**Description of the task:**
Among the entries below, how many lines have the word "Computer"? Answer only with the number.

**Data shown:**
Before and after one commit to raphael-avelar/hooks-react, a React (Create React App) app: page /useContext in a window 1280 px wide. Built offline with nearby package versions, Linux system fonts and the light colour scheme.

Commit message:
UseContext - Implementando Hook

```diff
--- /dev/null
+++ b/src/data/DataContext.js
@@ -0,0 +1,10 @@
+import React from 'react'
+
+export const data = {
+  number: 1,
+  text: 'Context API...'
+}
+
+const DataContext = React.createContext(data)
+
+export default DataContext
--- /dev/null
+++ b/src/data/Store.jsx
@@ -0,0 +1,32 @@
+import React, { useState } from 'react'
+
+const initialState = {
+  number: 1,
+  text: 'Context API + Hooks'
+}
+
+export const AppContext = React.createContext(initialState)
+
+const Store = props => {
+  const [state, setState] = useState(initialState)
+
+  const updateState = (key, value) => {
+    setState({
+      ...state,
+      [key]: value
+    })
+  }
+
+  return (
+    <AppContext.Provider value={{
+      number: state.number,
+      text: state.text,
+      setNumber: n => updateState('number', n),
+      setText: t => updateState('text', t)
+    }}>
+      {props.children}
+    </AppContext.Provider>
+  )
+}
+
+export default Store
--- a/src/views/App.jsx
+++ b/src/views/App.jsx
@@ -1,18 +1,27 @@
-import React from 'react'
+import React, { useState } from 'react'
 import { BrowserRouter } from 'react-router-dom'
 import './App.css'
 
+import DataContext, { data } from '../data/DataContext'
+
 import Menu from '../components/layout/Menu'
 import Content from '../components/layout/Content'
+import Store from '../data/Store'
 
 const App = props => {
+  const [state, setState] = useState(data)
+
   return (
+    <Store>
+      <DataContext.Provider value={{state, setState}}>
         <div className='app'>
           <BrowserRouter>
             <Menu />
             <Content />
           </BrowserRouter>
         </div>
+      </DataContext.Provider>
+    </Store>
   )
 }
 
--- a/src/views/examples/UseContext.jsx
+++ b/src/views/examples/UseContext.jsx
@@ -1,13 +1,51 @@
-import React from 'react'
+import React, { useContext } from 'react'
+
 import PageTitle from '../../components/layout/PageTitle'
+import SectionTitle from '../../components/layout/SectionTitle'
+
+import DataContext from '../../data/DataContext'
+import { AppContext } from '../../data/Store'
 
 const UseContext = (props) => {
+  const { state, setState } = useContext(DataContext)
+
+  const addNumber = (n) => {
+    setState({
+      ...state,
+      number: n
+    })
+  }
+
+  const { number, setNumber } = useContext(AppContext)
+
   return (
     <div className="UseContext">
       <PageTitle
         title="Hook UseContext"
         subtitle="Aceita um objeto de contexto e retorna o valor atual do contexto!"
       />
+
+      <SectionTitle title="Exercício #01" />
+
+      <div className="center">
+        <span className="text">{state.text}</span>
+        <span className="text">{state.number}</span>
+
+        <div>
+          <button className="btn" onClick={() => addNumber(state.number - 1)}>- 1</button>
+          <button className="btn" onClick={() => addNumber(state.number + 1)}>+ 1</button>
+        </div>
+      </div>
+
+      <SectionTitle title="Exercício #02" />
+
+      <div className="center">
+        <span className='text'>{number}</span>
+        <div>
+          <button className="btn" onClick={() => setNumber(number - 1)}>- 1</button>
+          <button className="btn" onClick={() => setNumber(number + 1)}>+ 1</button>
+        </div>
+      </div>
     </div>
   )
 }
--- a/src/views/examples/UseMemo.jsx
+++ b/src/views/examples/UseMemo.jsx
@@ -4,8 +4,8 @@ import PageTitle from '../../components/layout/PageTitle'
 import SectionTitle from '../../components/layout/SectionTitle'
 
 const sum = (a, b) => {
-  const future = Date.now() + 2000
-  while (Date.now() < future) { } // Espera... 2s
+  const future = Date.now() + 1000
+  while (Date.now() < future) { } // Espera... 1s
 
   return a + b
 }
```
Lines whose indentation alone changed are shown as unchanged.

---

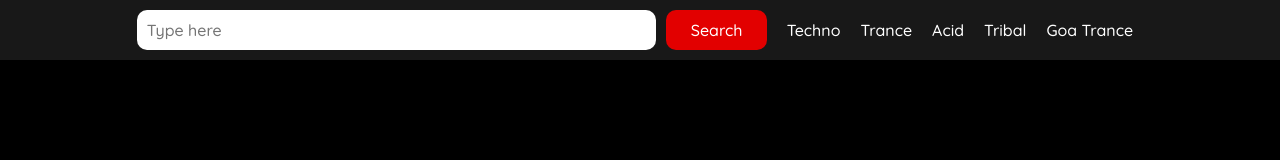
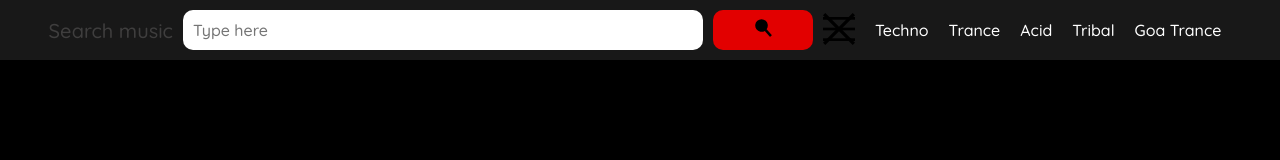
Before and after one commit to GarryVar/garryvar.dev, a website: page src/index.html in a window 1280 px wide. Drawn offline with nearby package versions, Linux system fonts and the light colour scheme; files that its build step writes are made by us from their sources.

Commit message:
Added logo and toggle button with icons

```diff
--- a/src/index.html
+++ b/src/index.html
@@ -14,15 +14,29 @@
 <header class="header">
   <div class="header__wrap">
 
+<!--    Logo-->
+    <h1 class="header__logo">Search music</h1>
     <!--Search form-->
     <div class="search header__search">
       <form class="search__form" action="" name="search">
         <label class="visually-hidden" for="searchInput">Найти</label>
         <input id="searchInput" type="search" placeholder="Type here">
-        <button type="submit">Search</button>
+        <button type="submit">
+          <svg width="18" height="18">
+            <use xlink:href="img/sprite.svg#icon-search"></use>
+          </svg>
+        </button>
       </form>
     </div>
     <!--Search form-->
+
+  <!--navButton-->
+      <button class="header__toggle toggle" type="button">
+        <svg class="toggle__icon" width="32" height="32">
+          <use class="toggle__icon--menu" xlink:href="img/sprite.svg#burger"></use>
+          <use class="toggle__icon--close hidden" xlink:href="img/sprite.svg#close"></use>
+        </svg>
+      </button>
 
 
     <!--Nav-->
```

==

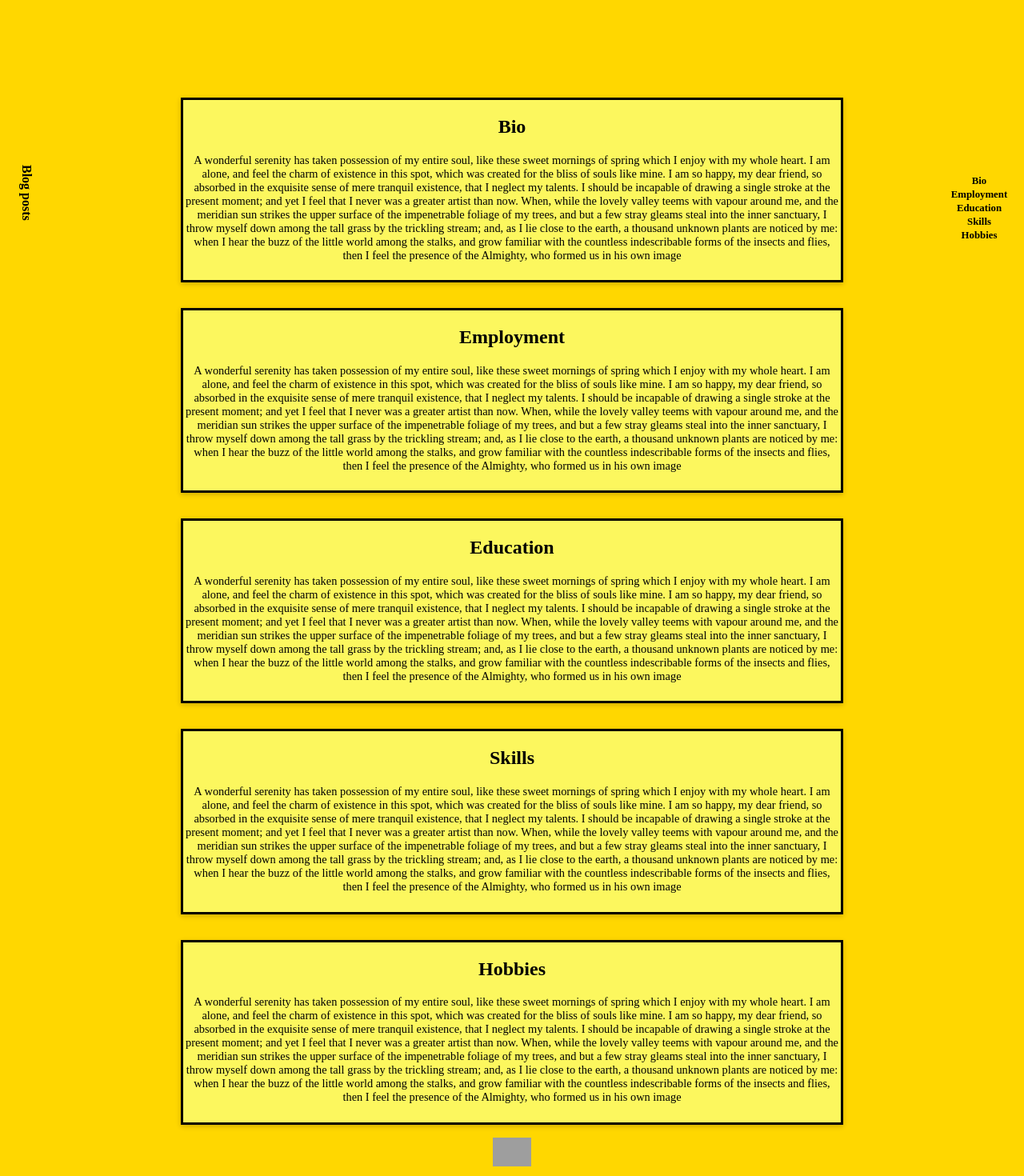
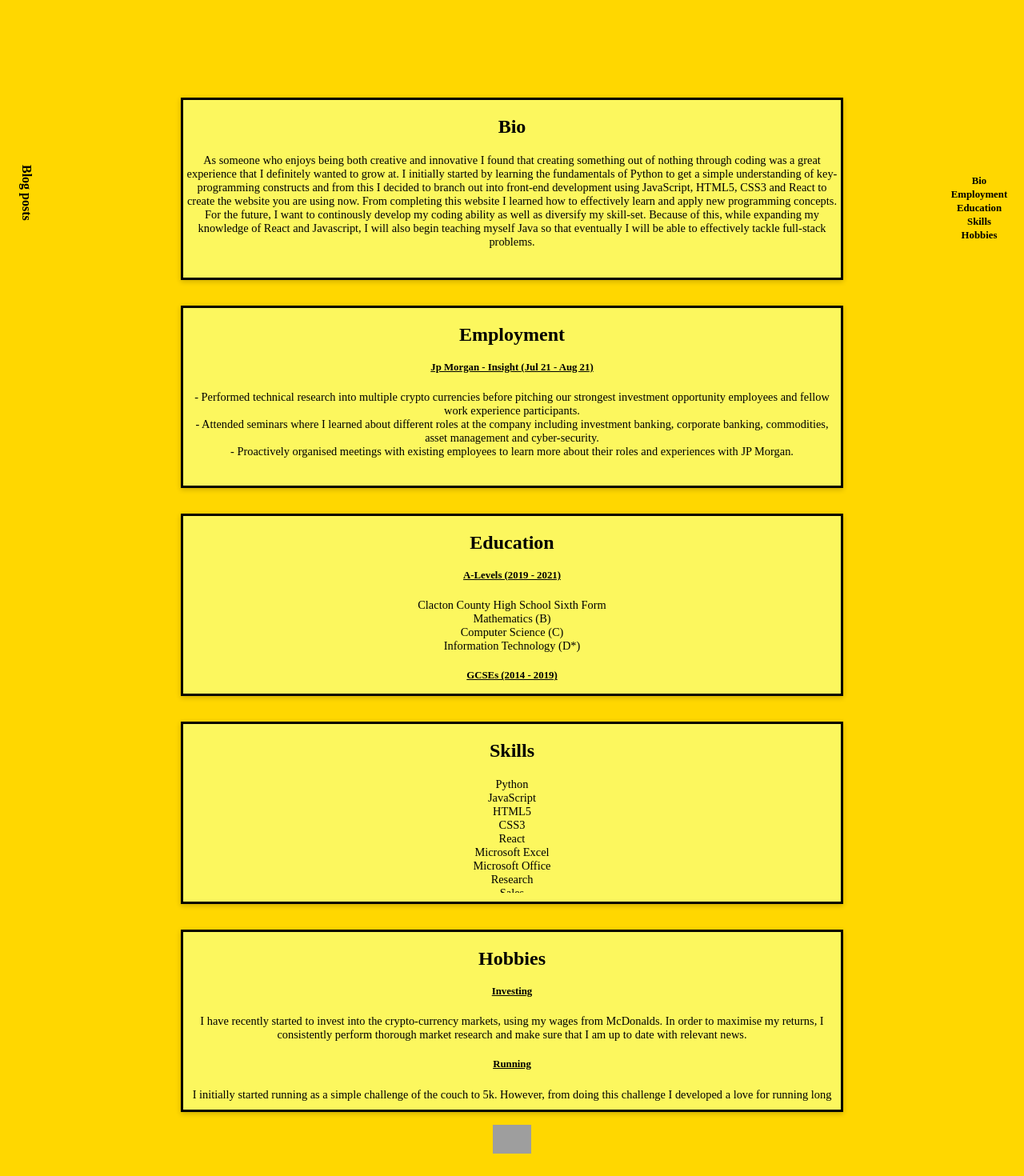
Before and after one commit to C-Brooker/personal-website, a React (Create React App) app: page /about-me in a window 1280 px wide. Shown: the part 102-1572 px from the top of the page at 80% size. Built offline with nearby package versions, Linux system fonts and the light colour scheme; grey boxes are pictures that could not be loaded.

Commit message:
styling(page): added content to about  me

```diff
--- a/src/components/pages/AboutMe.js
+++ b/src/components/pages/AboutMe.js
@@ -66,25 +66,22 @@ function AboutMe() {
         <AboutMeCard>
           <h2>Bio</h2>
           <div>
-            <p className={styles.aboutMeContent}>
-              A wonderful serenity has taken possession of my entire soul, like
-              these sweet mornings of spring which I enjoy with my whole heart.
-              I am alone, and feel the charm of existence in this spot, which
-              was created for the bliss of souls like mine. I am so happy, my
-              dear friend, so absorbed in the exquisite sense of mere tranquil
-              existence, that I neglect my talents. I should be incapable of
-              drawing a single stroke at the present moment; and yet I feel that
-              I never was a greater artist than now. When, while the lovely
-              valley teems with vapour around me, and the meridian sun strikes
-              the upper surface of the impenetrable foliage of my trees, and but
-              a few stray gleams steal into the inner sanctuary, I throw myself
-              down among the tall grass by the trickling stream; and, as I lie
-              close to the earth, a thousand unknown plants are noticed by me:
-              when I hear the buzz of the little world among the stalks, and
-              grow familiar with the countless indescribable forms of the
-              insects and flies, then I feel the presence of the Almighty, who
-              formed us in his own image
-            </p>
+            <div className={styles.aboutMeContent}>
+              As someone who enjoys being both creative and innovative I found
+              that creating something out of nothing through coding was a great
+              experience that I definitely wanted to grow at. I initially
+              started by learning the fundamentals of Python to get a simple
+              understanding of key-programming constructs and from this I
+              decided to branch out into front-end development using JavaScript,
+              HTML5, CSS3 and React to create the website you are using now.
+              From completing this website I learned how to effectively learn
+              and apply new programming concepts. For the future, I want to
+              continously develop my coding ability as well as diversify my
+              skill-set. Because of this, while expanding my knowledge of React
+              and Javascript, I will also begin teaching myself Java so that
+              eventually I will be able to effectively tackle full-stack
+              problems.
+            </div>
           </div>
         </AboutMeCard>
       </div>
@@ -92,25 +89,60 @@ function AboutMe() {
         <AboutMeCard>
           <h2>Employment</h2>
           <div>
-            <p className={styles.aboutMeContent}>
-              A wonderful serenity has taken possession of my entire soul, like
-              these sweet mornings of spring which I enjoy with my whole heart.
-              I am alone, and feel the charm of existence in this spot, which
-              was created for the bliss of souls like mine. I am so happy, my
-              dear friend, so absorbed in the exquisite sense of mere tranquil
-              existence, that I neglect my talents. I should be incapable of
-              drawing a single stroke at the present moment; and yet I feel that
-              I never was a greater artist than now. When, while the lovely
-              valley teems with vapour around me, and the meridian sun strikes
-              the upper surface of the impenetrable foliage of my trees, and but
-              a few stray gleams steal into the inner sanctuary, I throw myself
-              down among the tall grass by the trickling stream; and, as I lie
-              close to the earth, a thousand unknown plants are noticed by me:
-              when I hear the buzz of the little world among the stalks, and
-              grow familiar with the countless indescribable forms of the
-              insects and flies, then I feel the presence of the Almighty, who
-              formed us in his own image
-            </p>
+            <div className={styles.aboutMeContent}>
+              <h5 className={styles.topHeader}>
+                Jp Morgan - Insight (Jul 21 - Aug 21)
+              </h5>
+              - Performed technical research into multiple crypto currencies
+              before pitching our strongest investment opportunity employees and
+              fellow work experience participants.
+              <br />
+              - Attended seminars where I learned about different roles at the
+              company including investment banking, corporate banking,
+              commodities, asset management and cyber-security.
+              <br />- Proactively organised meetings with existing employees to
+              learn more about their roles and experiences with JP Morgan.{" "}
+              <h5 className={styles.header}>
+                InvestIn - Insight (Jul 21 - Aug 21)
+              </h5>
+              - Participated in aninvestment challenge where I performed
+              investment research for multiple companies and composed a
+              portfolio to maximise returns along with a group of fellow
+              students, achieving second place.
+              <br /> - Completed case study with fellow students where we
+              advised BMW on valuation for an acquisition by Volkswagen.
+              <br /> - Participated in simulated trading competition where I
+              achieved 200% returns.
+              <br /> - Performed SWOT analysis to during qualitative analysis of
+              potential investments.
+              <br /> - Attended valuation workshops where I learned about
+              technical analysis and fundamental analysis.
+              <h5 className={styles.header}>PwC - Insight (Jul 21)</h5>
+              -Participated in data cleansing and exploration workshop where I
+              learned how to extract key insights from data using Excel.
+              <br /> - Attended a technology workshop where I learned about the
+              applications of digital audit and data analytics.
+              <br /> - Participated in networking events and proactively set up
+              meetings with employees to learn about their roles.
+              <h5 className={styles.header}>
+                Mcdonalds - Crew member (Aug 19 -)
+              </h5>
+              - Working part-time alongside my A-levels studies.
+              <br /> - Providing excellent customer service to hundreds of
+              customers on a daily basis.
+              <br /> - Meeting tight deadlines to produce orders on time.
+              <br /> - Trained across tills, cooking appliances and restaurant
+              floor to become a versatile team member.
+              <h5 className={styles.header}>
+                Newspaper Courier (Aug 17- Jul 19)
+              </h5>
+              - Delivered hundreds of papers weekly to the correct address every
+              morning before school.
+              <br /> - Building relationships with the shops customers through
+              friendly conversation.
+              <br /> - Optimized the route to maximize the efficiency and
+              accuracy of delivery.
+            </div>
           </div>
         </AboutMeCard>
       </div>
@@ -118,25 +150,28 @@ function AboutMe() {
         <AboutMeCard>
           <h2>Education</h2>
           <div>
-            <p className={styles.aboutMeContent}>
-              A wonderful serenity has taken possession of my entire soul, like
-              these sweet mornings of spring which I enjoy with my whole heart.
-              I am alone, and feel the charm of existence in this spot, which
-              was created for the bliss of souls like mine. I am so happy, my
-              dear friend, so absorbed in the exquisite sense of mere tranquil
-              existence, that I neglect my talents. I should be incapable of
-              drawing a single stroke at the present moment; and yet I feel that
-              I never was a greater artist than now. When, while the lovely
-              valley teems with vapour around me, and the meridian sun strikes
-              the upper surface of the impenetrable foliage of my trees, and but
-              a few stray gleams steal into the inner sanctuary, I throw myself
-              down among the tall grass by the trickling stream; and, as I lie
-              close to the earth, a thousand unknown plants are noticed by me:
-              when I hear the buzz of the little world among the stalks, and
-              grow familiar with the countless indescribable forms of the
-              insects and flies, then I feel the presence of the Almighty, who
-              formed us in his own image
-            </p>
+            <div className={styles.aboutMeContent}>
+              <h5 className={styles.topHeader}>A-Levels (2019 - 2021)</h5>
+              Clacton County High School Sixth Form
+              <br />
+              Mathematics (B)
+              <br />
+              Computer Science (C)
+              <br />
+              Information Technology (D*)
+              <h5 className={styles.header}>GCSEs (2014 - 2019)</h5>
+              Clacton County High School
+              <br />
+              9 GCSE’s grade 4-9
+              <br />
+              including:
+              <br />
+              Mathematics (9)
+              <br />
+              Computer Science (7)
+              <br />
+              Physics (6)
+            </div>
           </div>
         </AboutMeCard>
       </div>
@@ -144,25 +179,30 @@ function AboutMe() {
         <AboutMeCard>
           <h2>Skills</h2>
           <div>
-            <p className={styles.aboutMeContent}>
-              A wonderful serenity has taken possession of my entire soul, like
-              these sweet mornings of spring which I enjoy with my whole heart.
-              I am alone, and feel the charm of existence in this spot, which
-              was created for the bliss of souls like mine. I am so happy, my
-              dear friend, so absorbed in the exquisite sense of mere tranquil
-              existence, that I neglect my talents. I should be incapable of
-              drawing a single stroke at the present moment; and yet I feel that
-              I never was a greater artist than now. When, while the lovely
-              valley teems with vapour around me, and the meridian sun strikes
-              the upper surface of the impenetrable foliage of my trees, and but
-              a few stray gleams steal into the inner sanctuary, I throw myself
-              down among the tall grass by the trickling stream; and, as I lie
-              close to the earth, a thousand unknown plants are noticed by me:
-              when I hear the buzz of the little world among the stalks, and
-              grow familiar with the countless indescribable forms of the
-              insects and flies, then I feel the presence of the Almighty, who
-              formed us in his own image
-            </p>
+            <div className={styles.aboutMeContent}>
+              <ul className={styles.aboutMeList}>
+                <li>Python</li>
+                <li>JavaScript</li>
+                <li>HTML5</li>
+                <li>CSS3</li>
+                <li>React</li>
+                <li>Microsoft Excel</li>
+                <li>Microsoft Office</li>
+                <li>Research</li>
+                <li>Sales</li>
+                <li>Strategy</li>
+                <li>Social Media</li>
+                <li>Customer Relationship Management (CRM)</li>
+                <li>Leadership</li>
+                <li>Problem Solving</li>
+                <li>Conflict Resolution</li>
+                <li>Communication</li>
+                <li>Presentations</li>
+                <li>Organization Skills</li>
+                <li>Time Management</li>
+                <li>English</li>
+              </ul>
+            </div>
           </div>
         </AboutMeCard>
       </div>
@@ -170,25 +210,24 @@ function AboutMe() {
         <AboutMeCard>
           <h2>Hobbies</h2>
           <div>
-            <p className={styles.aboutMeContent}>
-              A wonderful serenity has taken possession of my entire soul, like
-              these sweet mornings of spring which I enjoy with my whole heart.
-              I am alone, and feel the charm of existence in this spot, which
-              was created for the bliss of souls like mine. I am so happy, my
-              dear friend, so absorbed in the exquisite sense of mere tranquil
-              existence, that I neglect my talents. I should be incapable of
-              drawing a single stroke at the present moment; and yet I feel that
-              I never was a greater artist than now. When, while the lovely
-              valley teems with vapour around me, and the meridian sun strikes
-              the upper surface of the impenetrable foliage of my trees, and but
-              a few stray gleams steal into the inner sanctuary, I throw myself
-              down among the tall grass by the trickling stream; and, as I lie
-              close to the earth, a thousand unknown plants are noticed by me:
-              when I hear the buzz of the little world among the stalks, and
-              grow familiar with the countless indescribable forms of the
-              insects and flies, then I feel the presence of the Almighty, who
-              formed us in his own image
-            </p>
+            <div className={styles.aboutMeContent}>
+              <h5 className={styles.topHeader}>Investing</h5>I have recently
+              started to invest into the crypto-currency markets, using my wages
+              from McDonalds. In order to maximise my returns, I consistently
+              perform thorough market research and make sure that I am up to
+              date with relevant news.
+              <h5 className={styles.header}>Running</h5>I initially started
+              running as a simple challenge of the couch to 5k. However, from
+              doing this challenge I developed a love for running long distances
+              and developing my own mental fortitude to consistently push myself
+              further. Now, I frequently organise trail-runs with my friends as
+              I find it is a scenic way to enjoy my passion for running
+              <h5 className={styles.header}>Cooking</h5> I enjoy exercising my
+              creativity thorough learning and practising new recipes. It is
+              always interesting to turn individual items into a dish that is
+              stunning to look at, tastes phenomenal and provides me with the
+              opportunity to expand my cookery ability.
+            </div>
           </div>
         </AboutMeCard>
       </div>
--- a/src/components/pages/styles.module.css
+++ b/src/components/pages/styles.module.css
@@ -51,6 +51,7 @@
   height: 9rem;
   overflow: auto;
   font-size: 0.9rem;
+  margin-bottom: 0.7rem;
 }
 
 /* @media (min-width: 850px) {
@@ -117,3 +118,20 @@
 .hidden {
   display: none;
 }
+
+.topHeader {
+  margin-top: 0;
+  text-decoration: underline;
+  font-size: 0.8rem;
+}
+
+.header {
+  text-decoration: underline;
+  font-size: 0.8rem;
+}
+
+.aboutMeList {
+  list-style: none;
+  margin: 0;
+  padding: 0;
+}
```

**Task result:**
2